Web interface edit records
■ ■ ■

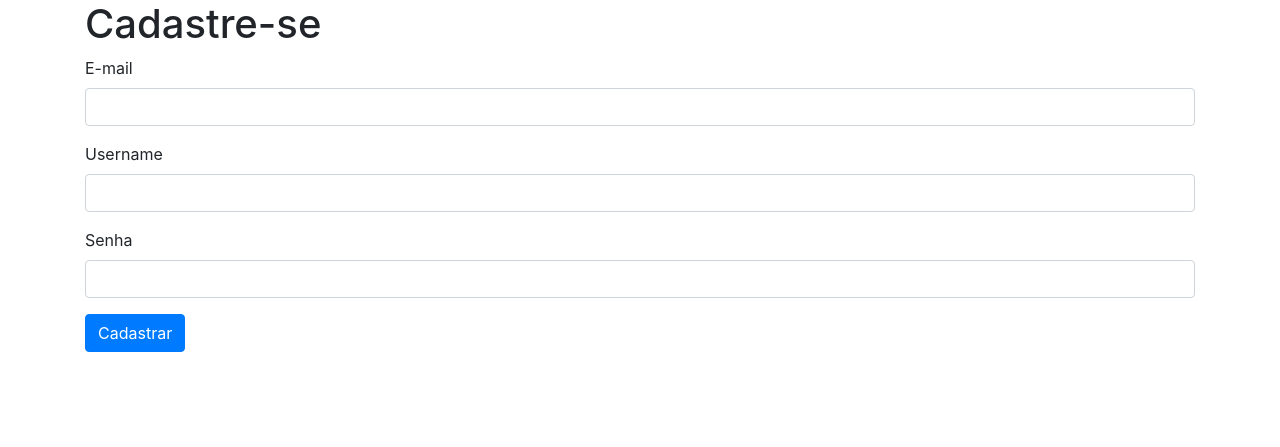
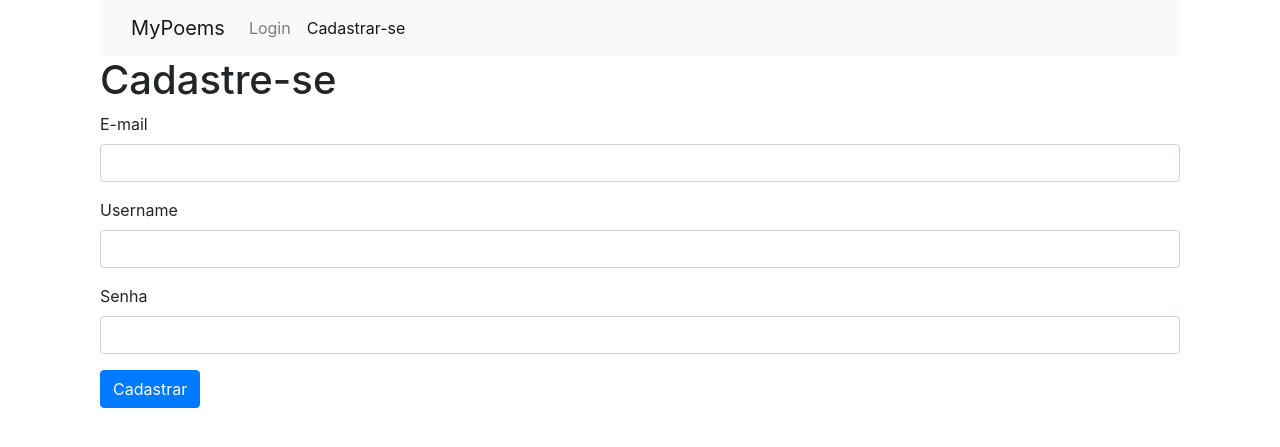
Before and after one commit to ThiagoMaylon/poemas-django, a Django app: page /auth/cadastro/ in a window 1280 px wide. Shown: the top 447 px of the page. Run offline with Django 5.2, Linux system fonts and the light colour scheme; some libraries are stand-ins or nearby versions.

Commit message:
Criando autenticação

```diff
--- a/core/views.py
+++ b/core/views.py
@@ -1,7 +1,8 @@
-from django.shortcuts import render, redirect
+from django.shortcuts import render
 from .forms import PostModelFrom
 from .models import Post
 from django.contrib import messages
+from django.contrib.auth.decorators import login_required
 
 def index(request):
     context = {
@@ -9,6 +10,7 @@ def index(request):
     }
     return render(request, 'index.html', context)
 
+@login_required(login_url='/auth/login')
 def post(request):
     if str(request.method) == 'POST':
         form = PostModelFrom(request.POST, request.FILES)
--- a/poems_auth/templates/cadastro.html
+++ b/poems_auth/templates/cadastro.html
@@ -11,20 +11,39 @@
 
 <body>
     <div class="container">
+        <div class="container">
+            <nav class="navbar navbar-expand-lg navbar-light bg-light">
+                <div class="container-fluid">
+                    <a class="navbar-brand" href="{% url 'index' %}">MyPoems</a>
+                    <button class="navbar-toggler" type="button" data-bs-toggle="collapse"
+                        data-bs-target="#navbarNavAltMarkup" aria-controls="navbarNavAltMarkup" aria-expanded="false"
+                        aria-label="Toggle navigation">
+                        <span class="navbar-toggler-icon"></span>
+                    </button>
+                    <div class="collapse navbar-collapse" id="navbarNavAltMarkup">
+                        <div class="navbar-nav">
+                            <a class="nav-link" aria-current="page" href="{% url 'login' %}">Login</a>
+                            <a class="nav-link active" href="{% url 'cadastro' %}">Cadastrar-se</a>
+                        </div>
+                    </div>
+                </div>
+            </nav>
             <h1>Cadastre-se</h1>
-        <form action="{% url 'login' %}" method="post" autocomplete="none" class="form">
+            {% bootstrap_messages %}
+            <form action="{% url 'cadastro' %}" method="post" autocomplete="off" class="form">
                 {% csrf_token %}
                 <div class="mb-3">
                     <label for="exampleInputEmail1" class="form-label">E-mail</label>
-                <input type="email" class="form-control" id="exampleInputEmail1" aria-describedby="emailHelp">
+                    <input type="email" class="form-control" id="exampleInputEmail1" aria-describedby="emailHelp"
+                        name="email">
                 </div>
                 <div class="mb-3">
                     <label for="exampleInputEmail1" class="form-label">Username</label>
-                <input type="text" class="form-control" id="exampleInputEmail1" aria-describedby="emailHelp">
+                    <input type="text" class="form-control" id="exampleInputEmail1" aria-describedby="emailHelp" name="nome">
                 </div>
                 <div class="mb-3">
                     <label for="exampleInputPassword1" class="form-label">Senha</label>
-                <input type="password" class="form-control" id="exampleInputPassword1">
+                    <input type="password" class="form-control" id="exampleInputPassword1" name="senha">
                 </div>
                 {% buttons %}
                 <button type="submit" class="btn btn-primary">Cadastrar</button>
--- a/poems_auth/urls.py
+++ b/poems_auth/urls.py
@@ -1,7 +1,7 @@
 from django.urls import path
-from .views import login, cadastro
+from .views import my_login, cadastro
 
 urlpatterns = [
-    path('login/', login, name='login'),
+    path('login/', my_login, name='login'),
     path('cadastro/', cadastro, name='cadastro'),
 ]
--- a/poems_auth/views.py
+++ b/poems_auth/views.py
@@ -1,10 +1,33 @@
-from django.shortcuts import render
-from .forms import LoginModelFoms, CadastroModelForms
-
-def login(request):
-
-    return render(request, 'login.html')
-
+from django.shortcuts import render, redirect
+from django.contrib import messages
+from django.contrib.auth.models import User
+from django.contrib.auth import authenticate, login
 
 def cadastro(request):
-    return render(request, 'cadastro.html')
+    if str(request.method) == 'GET':
+        return render(request, 'cadastro.html')
+    else:
+        nome = request.POST.get('nome')
+        email = request.POST.get('email')
+        senha = request.POST.get('senha')
+        user = User.objects.filter(username=nome).first()
+        if user:
+            messages.error(request, 'Usuarios já Registrado')
+        else:
+            user = User.objects.create_user(username=nome, email=email, password=senha)
+            user.save()
+            return redirect('login')
+
+def my_login(request):
+    if str(request.method) == 'GET':
+        return render(request, 'login.html')
+    else:
+        nome = request.POST.get('nome')
+        senha = request.POST.get('senha')
+        user = authenticate(username=nome, password=senha)
+        if user:
+            login(request, user)
+            return redirect('post')
+        else:
+            messages.error(request, 'Username ou email está incorreto')
+            return render(request, 'login.html')
```
Also changed, not shown: poems_auth/templates/login.html (+27 -6 lines), db.sqlite3. Lines whose indentation alone changed are shown as unchanged.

■ ■ ■

Set down the records again verbatim, with no pictures.

Before and after one commit to ThiagoMaylon/poemas-django, a Django app: page /auth/cadastro/ in a window 1280 px wide. Shown: the top 447 px of the page. Run offline with Django 5.2, Linux system fonts and the light colour scheme; some libraries are stand-ins or nearby versions.

Commit message:
Criando autenticação

```diff
--- a/core/views.py
+++ b/core/views.py
@@ -1,7 +1,8 @@
-from django.shortcuts import render, redirect
+from django.shortcuts import render
 from .forms import PostModelFrom
 from .models import Post
 from django.contrib import messages
+from django.contrib.auth.decorators import login_required
 
 def index(request):
     context = {
@@ -9,6 +10,7 @@ def index(request):
     }
     return render(request, 'index.html', context)
 
+@login_required(login_url='/auth/login')
 def post(request):
     if str(request.method) == 'POST':
         form = PostModelFrom(request.POST, request.FILES)
--- a/poems_auth/templates/cadastro.html
+++ b/poems_auth/templates/cadastro.html
@@ -11,20 +11,39 @@
 
 <body>
     <div class="container">
+        <div class="container">
+            <nav class="navbar navbar-expand-lg navbar-light bg-light">
+                <div class="container-fluid">
+                    <a class="navbar-brand" href="{% url 'index' %}">MyPoems</a>
+                    <button class="navbar-toggler" type="button" data-bs-toggle="collapse"
+                        data-bs-target="#navbarNavAltMarkup" aria-controls="navbarNavAltMarkup" aria-expanded="false"
+                        aria-label="Toggle navigation">
+                        <span class="navbar-toggler-icon"></span>
+                    </button>
+                    <div class="collapse navbar-collapse" id="navbarNavAltMarkup">
+                        <div class="navbar-nav">
+                            <a class="nav-link" aria-current="page" href="{% url 'login' %}">Login</a>
+                            <a class="nav-link active" href="{% url 'cadastro' %}">Cadastrar-se</a>
+                        </div>
+                    </div>
+                </div>
+            </nav>
             <h1>Cadastre-se</h1>
-        <form action="{% url 'login' %}" method="post" autocomplete="none" class="form">
+            {% bootstrap_messages %}
+            <form action="{% url 'cadastro' %}" method="post" autocomplete="off" class="form">
                 {% csrf_token %}
                 <div class="mb-3">
                     <label for="exampleInputEmail1" class="form-label">E-mail</label>
-                <input type="email" class="form-control" id="exampleInputEmail1" aria-describedby="emailHelp">
+                    <input type="email" class="form-control" id="exampleInputEmail1" aria-describedby="emailHelp"
+                        name="email">
                 </div>
                 <div class="mb-3">
                     <label for="exampleInputEmail1" class="form-label">Username</label>
-                <input type="text" class="form-control" id="exampleInputEmail1" aria-describedby="emailHelp">
+                    <input type="text" class="form-control" id="exampleInputEmail1" aria-describedby="emailHelp" name="nome">
                 </div>
                 <div class="mb-3">
                     <label for="exampleInputPassword1" class="form-label">Senha</label>
-                <input type="password" class="form-control" id="exampleInputPassword1">
+                    <input type="password" class="form-control" id="exampleInputPassword1" name="senha">
                 </div>
                 {% buttons %}
                 <button type="submit" class="btn btn-primary">Cadastrar</button>
--- a/poems_auth/urls.py
+++ b/poems_auth/urls.py
@@ -1,7 +1,7 @@
 from django.urls import path
-from .views import login, cadastro
+from .views import my_login, cadastro
 
 urlpatterns = [
-    path('login/', login, name='login'),
+    path('login/', my_login, name='login'),
     path('cadastro/', cadastro, name='cadastro'),
 ]
--- a/poems_auth/views.py
+++ b/poems_auth/views.py
@@ -1,10 +1,33 @@
-from django.shortcuts import render
-from .forms import LoginModelFoms, CadastroModelForms
-
-def login(request):
-
-    return render(request, 'login.html')
-
+from django.shortcuts import render, redirect
+from django.contrib import messages
+from django.contrib.auth.models import User
+from django.contrib.auth import authenticate, login
 
 def cadastro(request):
-    return render(request, 'cadastro.html')
+    if str(request.method) == 'GET':
+        return render(request, 'cadastro.html')
+    else:
+        nome = request.POST.get('nome')
+        email = request.POST.get('email')
+        senha = request.POST.get('senha')
+        user = User.objects.filter(username=nome).first()
+        if user:
+            messages.error(request, 'Usuarios já Registrado')
+        else:
+            user = User.objects.create_user(username=nome, email=email, password=senha)
+            user.save()
+            return redirect('login')
+
+def my_login(request):
+    if str(request.method) == 'GET':
+        return render(request, 'login.html')
+    else:
+        nome = request.POST.get('nome')
+        senha = request.POST.get('senha')
+        user = authenticate(username=nome, password=senha)
+        if user:
+            login(request, user)
+            return redirect('post')
+        else:
+            messages.error(request, 'Username ou email está incorreto')
+            return render(request, 'login.html')
```
Also changed, not shown: poems_auth/templates/login.html (+27 -6 lines), db.sqlite3. Lines whose indentation alone changed are shown as unchanged.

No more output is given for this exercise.